§ **Problem requirements**:
Restate the entries word for word and skip every image.

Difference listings
- - -
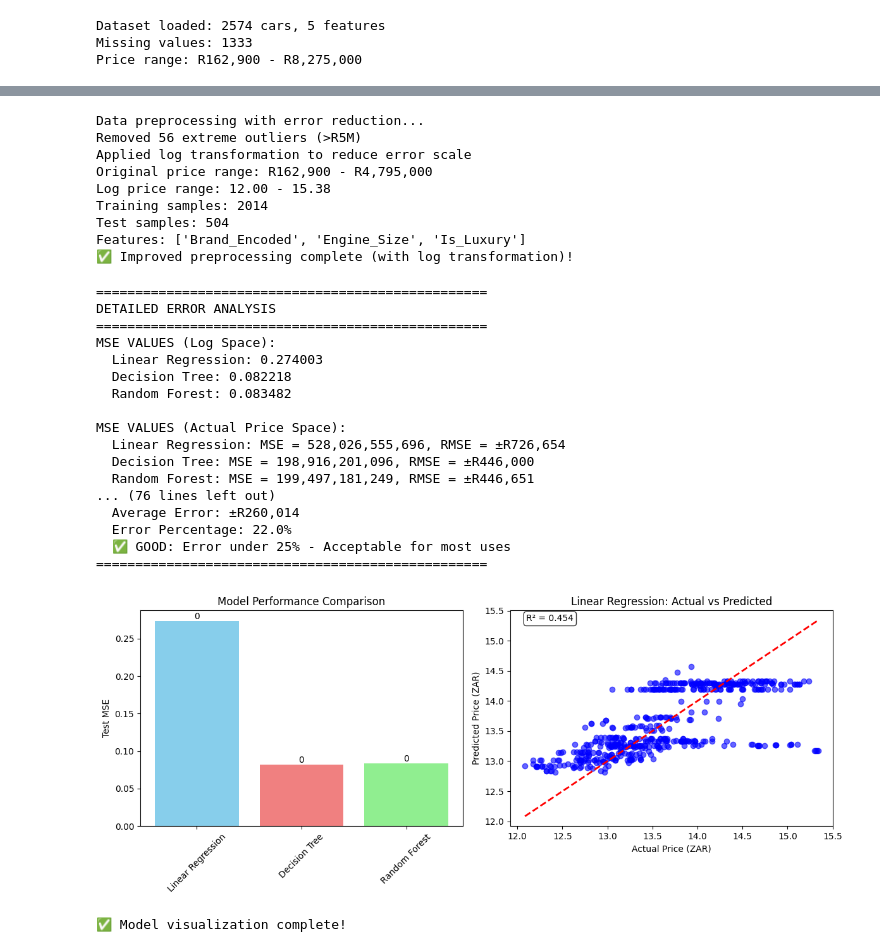
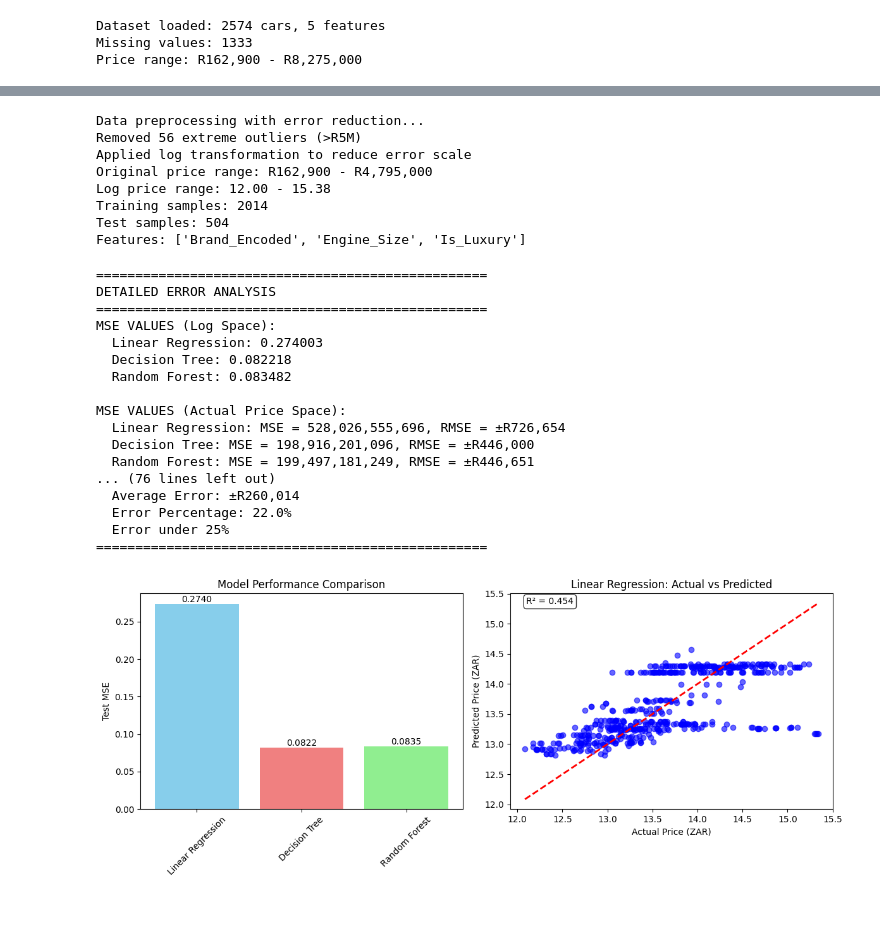
Before and after one commit to twizelissa/sa-automotive-price-model, a Jupyter notebook: summative/linear_regression/multivariate.ipynb, the cells around one changed output, grey strips where cells are left out. Cells and saved outputs as stored; diff of their text form; code cells hidden in the pictures; blank space fills up the shorter version.

```diff
--- a/summative/linear_regression/multivariate.ipynb
+++ b/summative/linear_regression/multivariate.ipynb
@@ -64,5 +61,5 @@ print("✅ Visualizations complete!")
 # %%
-# Block 3: Improved Data Preprocessing with Log Transformation
+#  Improved Data Preprocessing with Log Transformation
 print("Data preprocessing with error reduction...")
 
 # Handle missing values
@@ -99,7 +96,6 @@ X_train, X_test, y_train, y_test = train_test_split(X_scaled, y, test_size=0.2,
 print(f"Training samples: {len(X_train)}")
 print(f"Test samples: {len(X_test)}")
 print(f"Features: {X.columns.tolist()}")
-print("✅ Improved preprocessing complete (with log transformation)!")
 # %% [output]
 Data preprocessing with error reduction...
 Removed 56 extreme outliers (>R5M)
@@ -109,7 +105,6 @@ Log price range: 12.00 - 15.38
 Training samples: 2014
 Test samples: 504
 Features: ['Brand_Encoded', 'Engine_Size', 'Is_Luxury']
-✅ Improved preprocessing complete (with log transformation)!
 # %%
 # Error Analysis Block - Check Your Improvement Results
 print("="*50)
@@ -190,13 +185,13 @@ print(f"  Average Error: ±R{mae:,.0f}")
 print(f"  Error Percentage: {mape:.1f}%")
 
 if mape < 15:
-    print(f"  ✅ EXCELLENT: Error under 15% - Production ready!")
+    print(f"  Error under 15% ")
 elif mape < 25:
-    print(f"  ✅ GOOD: Error under 25% - Acceptable for most uses")
+    print(f"  Error under 25% ")
 elif mape < 50:
-    print(f"  ⚠️  FAIR: Error under 50% - Needs more improvement")
+    print(f"  Error under 50% ")
 else:
-    print(f"  ❌ POOR: Error over 50% - Major improvements needed")
+    print(f"  Error over 50%")
 
 print("="*50)# Error Analysis Block - Check Your Improvement Results
 print("="*50)
@@ -263,13 +258,13 @@ print(f"  Average Error: ±R{mae:,.0f}")
 print(f"  Error Percentage: {mape:.1f}%")
 
 if mape < 15:
-    print(f"  ✅ EXCELLENT: Error under 15% - Production ready!")
+    print(f"  Error under 15% ")
 elif mape < 25:
-    print(f"  ✅ GOOD: Error under 25% - Acceptable for most uses")
+    print(f"  Error under 25% ")
 elif mape < 50:
-    print(f"  ⚠️  FAIR: Error under 50% - Needs more improvement")
+    print(f" Error under 50% ")
 else:
-    print(f"  ❌ POOR: Error over 50% - Major improvements needed")
+    print(f" Error over 50% ")
 
 print("="*50)
 # %% [output]
@@ -288,45 +283,42 @@ MSE VALUES (Actual Price Space):
 ... (76 lines left out)
   Average Error: ±R260,014
   Error Percentage: 22.0%
-  ✅ GOOD: Error under 25% - Acceptable for most uses
+  Error under 25%
 ==================================================
 # %%
 # Block 5: Required Model Visualizations
 fig, axes = plt.subplots(1, 2, figsize=(12, 5))
 
 # REQUIRED: Loss curves (Model comparison)
 model_names = list(results.keys())
 test_mse_values = [results[name]['test_mse'] for name in model_names]
 
 axes[0].bar(model_names, test_mse_values, color=['skyblue', 'lightcoral', 'lightgreen'])
 axes[0].set_title('Model Performance Comparison')
 axes[0].set_ylabel('Test MSE')
 axes[0].tick_params(axis='x', rotation=45)
 
 # Add value labels on bars
 for i, v in enumerate(test_mse_values):
-    axes[0].text(i, v, f'{v:,.0f}', ha='center', va='bottom')
+    axes[0].text(i, v, f'{v:.4f}', ha='center', va='bottom')
 
 # REQUIRED: Actual vs Predicted scatter plot (Linear Regression)
 lr_predictions = results['Linear Regression']['predictions']
 axes[1].scatter(y_test, lr_predictions, alpha=0.6, color='blue')
 axes[1].plot([y_test.min(), y_test.max()], [y_test.min(), y_test.max()], 'r--', lw=2)
 axes[1].set_title('Linear Regression: Actual vs Predicted')
 axes[1].set_xlabel('Actual Price (ZAR)')
 axes[1].set_ylabel('Predicted Price (ZAR)')
 
 # Add R² score annotation
 lr_r2 = results['Linear Regression']['r2']
 axes[1].text(0.05, 0.95, f'R² = {lr_r2:.3f}', transform=axes[1].transAxes,
             bbox=dict(boxstyle='round', facecolor='white', alpha=0.8))
 
 plt.tight_layout()
 plt.show()
-
-print("✅ Model visualization complete!")
 # %% [output]
-[figure, old version]
+[figure, new version]
-✅ Model visualization complete!
 # %%
 # Block 6: Save Best Model and Create Prediction Function
 print("Saving model...")
```
Also changed, not shown: parts of 3 cells of this notebook.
- - -
§ **Result below**:
Before and after one commit to twizelissa/sa-automotive-price-model, a Jupyter notebook: summative/linear_regression/multivariate.ipynb, the cells around one changed output, grey strips where cells are left out. Cells and saved outputs as stored; diff of their text form; code cells hidden in the pictures; blank space fills up the shorter version.

```diff
--- a/summative/linear_regression/multivariate.ipynb
+++ b/summative/linear_regression/multivariate.ipynb
@@ -64,5 +61,5 @@ print("✅ Visualizations complete!")
 # %%
-# Block 3: Improved Data Preprocessing with Log Transformation
+#  Improved Data Preprocessing with Log Transformation
 print("Data preprocessing with error reduction...")
 
 # Handle missing values
@@ -99,7 +96,6 @@ X_train, X_test, y_train, y_test = train_test_split(X_scaled, y, test_size=0.2,
 print(f"Training samples: {len(X_train)}")
 print(f"Test samples: {len(X_test)}")
 print(f"Features: {X.columns.tolist()}")
-print("✅ Improved preprocessing complete (with log transformation)!")
 # %% [output]
 Data preprocessing with error reduction...
 Removed 56 extreme outliers (>R5M)
@@ -109,7 +105,6 @@ Log price range: 12.00 - 15.38
 Training samples: 2014
 Test samples: 504
 Features: ['Brand_Encoded', 'Engine_Size', 'Is_Luxury']
-✅ Improved preprocessing complete (with log transformation)!
 # %%
 # Error Analysis Block - Check Your Improvement Results
 print("="*50)
@@ -190,13 +185,13 @@ print(f"  Average Error: ±R{mae:,.0f}")
 print(f"  Error Percentage: {mape:.1f}%")
 
 if mape < 15:
-    print(f"  ✅ EXCELLENT: Error under 15% - Production ready!")
+    print(f"  Error under 15% ")
 elif mape < 25:
-    print(f"  ✅ GOOD: Error under 25% - Acceptable for most uses")
+    print(f"  Error under 25% ")
 elif mape < 50:
-    print(f"  ⚠️  FAIR: Error under 50% - Needs more improvement")
+    print(f"  Error under 50% ")
 else:
-    print(f"  ❌ POOR: Error over 50% - Major improvements needed")
+    print(f"  Error over 50%")
 
 print("="*50)# Error Analysis Block - Check Your Improvement Results
 print("="*50)
@@ -263,13 +258,13 @@ print(f"  Average Error: ±R{mae:,.0f}")
 print(f"  Error Percentage: {mape:.1f}%")
 
 if mape < 15:
-    print(f"  ✅ EXCELLENT: Error under 15% - Production ready!")
+    print(f"  Error under 15% ")
 elif mape < 25:
-    print(f"  ✅ GOOD: Error under 25% - Acceptable for most uses")
+    print(f"  Error under 25% ")
 elif mape < 50:
-    print(f"  ⚠️  FAIR: Error under 50% - Needs more improvement")
+    print(f" Error under 50% ")
 else:
-    print(f"  ❌ POOR: Error over 50% - Major improvements needed")
+    print(f" Error over 50% ")
 
 print("="*50)
 # %% [output]
@@ -288,45 +283,42 @@ MSE VALUES (Actual Price Space):
 ... (76 lines left out)
   Average Error: ±R260,014
   Error Percentage: 22.0%
-  ✅ GOOD: Error under 25% - Acceptable for most uses
+  Error under 25%
 ==================================================
 # %%
 # Block 5: Required Model Visualizations
 fig, axes = plt.subplots(1, 2, figsize=(12, 5))
 
 # REQUIRED: Loss curves (Model comparison)
 model_names = list(results.keys())
 test_mse_values = [results[name]['test_mse'] for name in model_names]
 
 axes[0].bar(model_names, test_mse_values, color=['skyblue', 'lightcoral', 'lightgreen'])
 axes[0].set_title('Model Performance Comparison')
 axes[0].set_ylabel('Test MSE')
 axes[0].tick_params(axis='x', rotation=45)
 
 # Add value labels on bars
 for i, v in enumerate(test_mse_values):
-    axes[0].text(i, v, f'{v:,.0f}', ha='center', va='bottom')
+    axes[0].text(i, v, f'{v:.4f}', ha='center', va='bottom')
 
 # REQUIRED: Actual vs Predicted scatter plot (Linear Regression)
 lr_predictions = results['Linear Regression']['predictions']
 axes[1].scatter(y_test, lr_predictions, alpha=0.6, color='blue')
 axes[1].plot([y_test.min(), y_test.max()], [y_test.min(), y_test.max()], 'r--', lw=2)
 axes[1].set_title('Linear Regression: Actual vs Predicted')
 axes[1].set_xlabel('Actual Price (ZAR)')
 axes[1].set_ylabel('Predicted Price (ZAR)')
 
 # Add R² score annotation
 lr_r2 = results['Linear Regression']['r2']
 axes[1].text(0.05, 0.95, f'R² = {lr_r2:.3f}', transform=axes[1].transAxes,
             bbox=dict(boxstyle='round', facecolor='white', alpha=0.8))
 
 plt.tight_layout()
 plt.show()
-
-print("✅ Model visualization complete!")
 # %% [output]
-[figure, old version]
+[figure, new version]
-✅ Model visualization complete!
 # %%
 # Block 6: Save Best Model and Create Prediction Function
 print("Saving model...")
```
Also changed, not shown: parts of 3 cells of this notebook.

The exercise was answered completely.